Data entries
◇ ◇ ◇

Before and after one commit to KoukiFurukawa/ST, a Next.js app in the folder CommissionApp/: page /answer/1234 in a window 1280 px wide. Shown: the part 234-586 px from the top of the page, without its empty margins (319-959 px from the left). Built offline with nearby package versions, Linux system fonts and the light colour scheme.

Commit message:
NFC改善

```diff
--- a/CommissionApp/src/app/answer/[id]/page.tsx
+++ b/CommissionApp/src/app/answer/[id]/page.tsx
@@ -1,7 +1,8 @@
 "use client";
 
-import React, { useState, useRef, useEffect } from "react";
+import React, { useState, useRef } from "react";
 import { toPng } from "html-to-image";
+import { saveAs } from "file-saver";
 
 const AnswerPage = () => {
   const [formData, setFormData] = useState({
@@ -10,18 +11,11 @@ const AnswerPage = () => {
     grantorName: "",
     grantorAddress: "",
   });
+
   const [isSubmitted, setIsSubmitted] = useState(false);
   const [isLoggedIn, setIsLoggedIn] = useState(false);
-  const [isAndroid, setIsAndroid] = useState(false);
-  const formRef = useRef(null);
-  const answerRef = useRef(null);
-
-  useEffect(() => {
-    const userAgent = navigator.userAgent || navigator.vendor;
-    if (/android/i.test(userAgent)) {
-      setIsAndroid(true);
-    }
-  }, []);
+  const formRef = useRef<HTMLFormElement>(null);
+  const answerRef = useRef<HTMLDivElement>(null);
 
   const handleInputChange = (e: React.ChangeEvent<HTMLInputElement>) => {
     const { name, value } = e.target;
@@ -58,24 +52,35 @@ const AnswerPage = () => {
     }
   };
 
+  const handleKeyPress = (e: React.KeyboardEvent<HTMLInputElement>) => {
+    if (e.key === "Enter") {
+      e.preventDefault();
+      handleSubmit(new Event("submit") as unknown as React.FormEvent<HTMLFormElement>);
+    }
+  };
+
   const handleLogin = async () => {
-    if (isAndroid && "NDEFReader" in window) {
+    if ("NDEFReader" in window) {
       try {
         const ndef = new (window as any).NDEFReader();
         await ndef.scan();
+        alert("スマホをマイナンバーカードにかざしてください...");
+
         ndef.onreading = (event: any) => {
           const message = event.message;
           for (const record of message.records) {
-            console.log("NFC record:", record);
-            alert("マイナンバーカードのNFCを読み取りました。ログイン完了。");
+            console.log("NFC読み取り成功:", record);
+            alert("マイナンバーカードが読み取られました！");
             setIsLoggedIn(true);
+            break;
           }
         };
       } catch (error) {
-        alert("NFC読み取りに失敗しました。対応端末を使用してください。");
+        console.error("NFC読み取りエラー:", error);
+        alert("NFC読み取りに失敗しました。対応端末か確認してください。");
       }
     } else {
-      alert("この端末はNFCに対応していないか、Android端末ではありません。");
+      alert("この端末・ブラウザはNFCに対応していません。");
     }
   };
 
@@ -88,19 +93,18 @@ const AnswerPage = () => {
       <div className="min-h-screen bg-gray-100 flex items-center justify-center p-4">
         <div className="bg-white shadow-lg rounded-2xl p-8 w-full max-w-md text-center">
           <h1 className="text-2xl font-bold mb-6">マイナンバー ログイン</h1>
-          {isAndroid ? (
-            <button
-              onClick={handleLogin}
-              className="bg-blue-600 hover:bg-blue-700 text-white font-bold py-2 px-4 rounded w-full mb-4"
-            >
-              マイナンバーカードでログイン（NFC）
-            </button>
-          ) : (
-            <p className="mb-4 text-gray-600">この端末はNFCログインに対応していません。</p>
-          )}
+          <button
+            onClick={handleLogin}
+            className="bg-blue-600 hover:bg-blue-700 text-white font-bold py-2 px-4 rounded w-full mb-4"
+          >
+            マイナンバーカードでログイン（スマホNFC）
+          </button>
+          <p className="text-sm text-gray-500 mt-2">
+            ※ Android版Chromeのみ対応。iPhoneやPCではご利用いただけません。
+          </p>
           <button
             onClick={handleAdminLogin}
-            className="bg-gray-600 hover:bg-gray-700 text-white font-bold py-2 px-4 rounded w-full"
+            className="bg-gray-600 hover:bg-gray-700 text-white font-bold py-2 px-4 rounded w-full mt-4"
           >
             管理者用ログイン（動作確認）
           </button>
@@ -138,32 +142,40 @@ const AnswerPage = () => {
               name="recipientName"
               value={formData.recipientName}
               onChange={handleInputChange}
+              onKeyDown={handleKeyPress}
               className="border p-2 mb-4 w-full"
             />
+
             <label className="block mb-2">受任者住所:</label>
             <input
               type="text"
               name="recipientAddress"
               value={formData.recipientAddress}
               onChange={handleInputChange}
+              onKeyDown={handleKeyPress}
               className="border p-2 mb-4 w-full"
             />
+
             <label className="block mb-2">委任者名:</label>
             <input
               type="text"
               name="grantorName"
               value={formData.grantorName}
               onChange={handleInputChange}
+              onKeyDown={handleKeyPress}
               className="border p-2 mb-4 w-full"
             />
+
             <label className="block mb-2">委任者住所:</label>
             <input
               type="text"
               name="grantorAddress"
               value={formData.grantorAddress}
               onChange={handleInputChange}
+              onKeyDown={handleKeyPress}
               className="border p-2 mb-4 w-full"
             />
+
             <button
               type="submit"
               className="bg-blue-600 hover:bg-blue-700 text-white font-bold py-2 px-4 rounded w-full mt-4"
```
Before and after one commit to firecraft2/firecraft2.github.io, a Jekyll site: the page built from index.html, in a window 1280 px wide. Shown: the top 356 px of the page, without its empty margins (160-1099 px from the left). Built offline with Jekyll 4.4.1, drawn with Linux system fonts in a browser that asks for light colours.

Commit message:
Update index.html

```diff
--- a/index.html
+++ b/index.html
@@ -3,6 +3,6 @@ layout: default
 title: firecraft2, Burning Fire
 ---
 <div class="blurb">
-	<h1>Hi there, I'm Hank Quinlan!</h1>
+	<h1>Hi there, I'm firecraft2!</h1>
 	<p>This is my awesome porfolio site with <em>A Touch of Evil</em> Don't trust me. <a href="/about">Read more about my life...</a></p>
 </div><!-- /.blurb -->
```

◇ ◇ ◇

■ **What to work on**:
The entries above should be repeated exactly, every one of them.

■ **Written reply**:
Before and after one commit to KoukiFurukawa/ST, a Next.js app in the folder CommissionApp/: page /answer/1234 in a window 1280 px wide. Shown: the part 234-586 px from the top of the page, without its empty margins (319-959 px from the left). Built offline with nearby package versions, Linux system fonts and the light colour scheme.

Commit message:
NFC改善

```diff
--- a/CommissionApp/src/app/answer/[id]/page.tsx
+++ b/CommissionApp/src/app/answer/[id]/page.tsx
@@ -1,7 +1,8 @@
 "use client";
 
-import React, { useState, useRef, useEffect } from "react";
+import React, { useState, useRef } from "react";
 import { toPng } from "html-to-image";
+import { saveAs } from "file-saver";
 
 const AnswerPage = () => {
   const [formData, setFormData] = useState({
@@ -10,18 +11,11 @@ const AnswerPage = () => {
     grantorName: "",
     grantorAddress: "",
   });
+
   const [isSubmitted, setIsSubmitted] = useState(false);
   const [isLoggedIn, setIsLoggedIn] = useState(false);
-  const [isAndroid, setIsAndroid] = useState(false);
-  const formRef = useRef(null);
-  const answerRef = useRef(null);
-
-  useEffect(() => {
-    const userAgent = navigator.userAgent || navigator.vendor;
-    if (/android/i.test(userAgent)) {
-      setIsAndroid(true);
-    }
-  }, []);
+  const formRef = useRef<HTMLFormElement>(null);
+  const answerRef = useRef<HTMLDivElement>(null);
 
   const handleInputChange = (e: React.ChangeEvent<HTMLInputElement>) => {
     const { name, value } = e.target;
@@ -58,24 +52,35 @@ const AnswerPage = () => {
     }
   };
 
+  const handleKeyPress = (e: React.KeyboardEvent<HTMLInputElement>) => {
+    if (e.key === "Enter") {
+      e.preventDefault();
+      handleSubmit(new Event("submit") as unknown as React.FormEvent<HTMLFormElement>);
+    }
+  };
+
   const handleLogin = async () => {
-    if (isAndroid && "NDEFReader" in window) {
+    if ("NDEFReader" in window) {
       try {
         const ndef = new (window as any).NDEFReader();
         await ndef.scan();
+        alert("スマホをマイナンバーカードにかざしてください...");
+
         ndef.onreading = (event: any) => {
           const message = event.message;
           for (const record of message.records) {
-            console.log("NFC record:", record);
-            alert("マイナンバーカードのNFCを読み取りました。ログイン完了。");
+            console.log("NFC読み取り成功:", record);
+            alert("マイナンバーカードが読み取られました！");
             setIsLoggedIn(true);
+            break;
           }
         };
       } catch (error) {
-        alert("NFC読み取りに失敗しました。対応端末を使用してください。");
+        console.error("NFC読み取りエラー:", error);
+        alert("NFC読み取りに失敗しました。対応端末か確認してください。");
       }
     } else {
-      alert("この端末はNFCに対応していないか、Android端末ではありません。");
+      alert("この端末・ブラウザはNFCに対応していません。");
     }
   };
 
@@ -88,19 +93,18 @@ const AnswerPage = () => {
       <div className="min-h-screen bg-gray-100 flex items-center justify-center p-4">
         <div className="bg-white shadow-lg rounded-2xl p-8 w-full max-w-md text-center">
           <h1 className="text-2xl font-bold mb-6">マイナンバー ログイン</h1>
-          {isAndroid ? (
-            <button
-              onClick={handleLogin}
-              className="bg-blue-600 hover:bg-blue-700 text-white font-bold py-2 px-4 rounded w-full mb-4"
-            >
-              マイナンバーカードでログイン（NFC）
-            </button>
-          ) : (
-            <p className="mb-4 text-gray-600">この端末はNFCログインに対応していません。</p>
-          )}
+          <button
+            onClick={handleLogin}
+            className="bg-blue-600 hover:bg-blue-700 text-white font-bold py-2 px-4 rounded w-full mb-4"
+          >
+            マイナンバーカードでログイン（スマホNFC）
+          </button>
+          <p className="text-sm text-gray-500 mt-2">
+            ※ Android版Chromeのみ対応。iPhoneやPCではご利用いただけません。
+          </p>
           <button
             onClick={handleAdminLogin}
-            className="bg-gray-600 hover:bg-gray-700 text-white font-bold py-2 px-4 rounded w-full"
+            className="bg-gray-600 hover:bg-gray-700 text-white font-bold py-2 px-4 rounded w-full mt-4"
           >
             管理者用ログイン（動作確認）
           </button>
@@ -138,32 +142,40 @@ const AnswerPage = () => {
               name="recipientName"
               value={formData.recipientName}
               onChange={handleInputChange}
+              onKeyDown={handleKeyPress}
               className="border p-2 mb-4 w-full"
             />
+
             <label className="block mb-2">受任者住所:</label>
             <input
               type="text"
               name="recipientAddress"
               value={formData.recipientAddress}
               onChange={handleInputChange}
+              onKeyDown={handleKeyPress}
               className="border p-2 mb-4 w-full"
             />
+
             <label className="block mb-2">委任者名:</label>
             <input
               type="text"
               name="grantorName"
               value={formData.grantorName}
               onChange={handleInputChange}
+              onKeyDown={handleKeyPress}
               className="border p-2 mb-4 w-full"
             />
+
             <label className="block mb-2">委任者住所:</label>
             <input
               type="text"
               name="grantorAddress"
               value={formData.grantorAddress}
               onChange={handleInputChange}
+              onKeyDown={handleKeyPress}
               className="border p-2 mb-4 w-full"
             />
+
             <button
               type="submit"
               className="bg-blue-600 hover:bg-blue-700 text-white font-bold py-2 px-4 rounded w-full mt-4"
```
Before and after one commit to firecraft2/firecraft2.github.io, a Jekyll site: the page built from index.html, in a window 1280 px wide. Shown: the top 356 px of the page, without its empty margins (160-1099 px from the left). Built offline with Jekyll 4.4.1, drawn with Linux system fonts in a browser that asks for light colours.

Commit message:
Update index.html

```diff
--- a/index.html
+++ b/index.html
@@ -3,6 +3,6 @@ layout: default
 title: firecraft2, Burning Fire
 ---
 <div class="blurb">
-	<h1>Hi there, I'm Hank Quinlan!</h1>
+	<h1>Hi there, I'm firecraft2!</h1>
 	<p>This is my awesome porfolio site with <em>A Touch of Evil</em> Don't trust me. <a href="/about">Read more about my life...</a></p>
 </div><!-- /.blurb -->
```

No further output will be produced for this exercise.